"Video continues to drive network demand and is potentially the killer application for loading and bringing value to the network," Chambers said. "From an enterprise and commercial perspective, we expect that video applications such as TelePresence and unified communications will continue to load networks and require upgrades to existing networks."

Using Cisco itself as what he called an aggressive example, Chambers predicted that the vendor's own network loads will grow at least 200 percent to 300 percent per year over the next several years as the San Jose, Calif.-based company continues to roll out unified communications, high-definition videoconferencing and other video applications.

For example, the company has deployed 110 of its TelePresence conferencing systems worldwide, conducting over 17,000 meetings using the high-definition video technology throughout the first half of this year, Chambers said.

It's a model he expects many of Cisco's customers to follow.

"CEOs not only grasp the effectiveness [TelePresence brings] from a time and travel cost-savings perspective but almost uniformly they understand the value of the business transformation to the organization. This is the first time in my career that I've seen this type of excitement and interest from CEOs for a technology," he said.

Cisco's fourth-quarter results were buoyed by strength in sales across nearly all of its major product lines, Chambers said, noting that 17 of the company's top 20 product families hit year-over-year growth rates for the quarter of 15 percent or better.

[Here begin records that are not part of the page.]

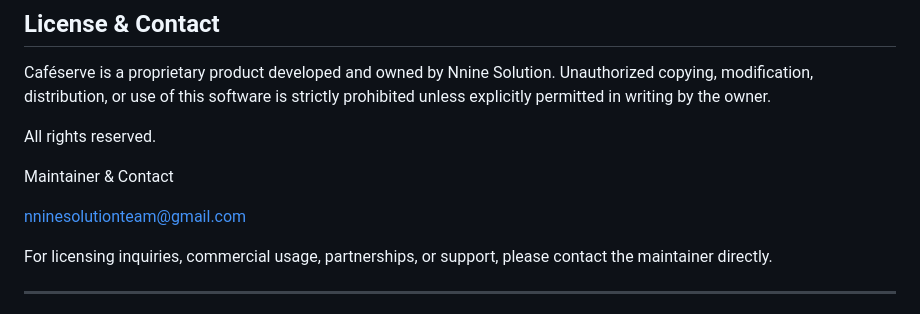
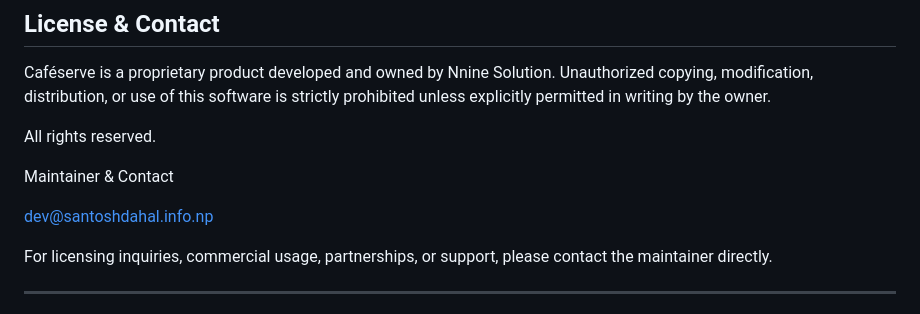
Before and after one commit to saantdahal/pos-system, a Markdown page: README.md, the part around the change. Drawn GitHub-style.

```diff
--- a/README.md
+++ b/README.md
@@ -286,7 +286,7 @@ All rights reserved.
 
 Maintainer & Contact
 
-nninesolutionteam@gmail.com
+dev@santoshdahal.info.np
 
 For licensing inquiries, commercial usage, partnerships, or support, please contact the maintainer directly.
 
```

For the quarter, ended July 28, Cisco reported earnings of $1.93 billion, or 31 cents per share, up more than 25 percent from $1.54 billion, or 25 cents per share, for the same quarter a year ago.

Revenue for the quarter climbed 18 percent to $9.43 billion, up from $7.98 billion in the year-ago quarter.

Excluding charges, Cisco earned 36 cents per share, beating Wall Street expectations by a penny. Analysts expected the company to report earnings of 35 cents per share on revenue of $9.29 billion, according to Thomson Financial/First Call.

For fiscal 2007, Cisco reported profits of $7.33 billion, or $1.17 per share, up from $5.58 billion, or 89 cents per share, in fiscal 2006. Revenue for the year hit $34.92 billion, up from $28.48 billion in 2006.

Cisco expects year-over-year revenue growth of 13 percent to 16 percent for fiscal 2008. For its 2008 first quarter, the company expects to report revenue of $9.45 billion to $9.55 billion, representing growth of about 16 percent compared to its 2007 first quarter.

Chambers also disclosed the planned retirement of Cisco Senior Vice President and CFO Dennis Powell after the second quarter of Cisco's fiscal 2008, which ends in January. Frank Calderoni, Cisco's senior vice president of finance, will succeed Powell, who turns 60 in December.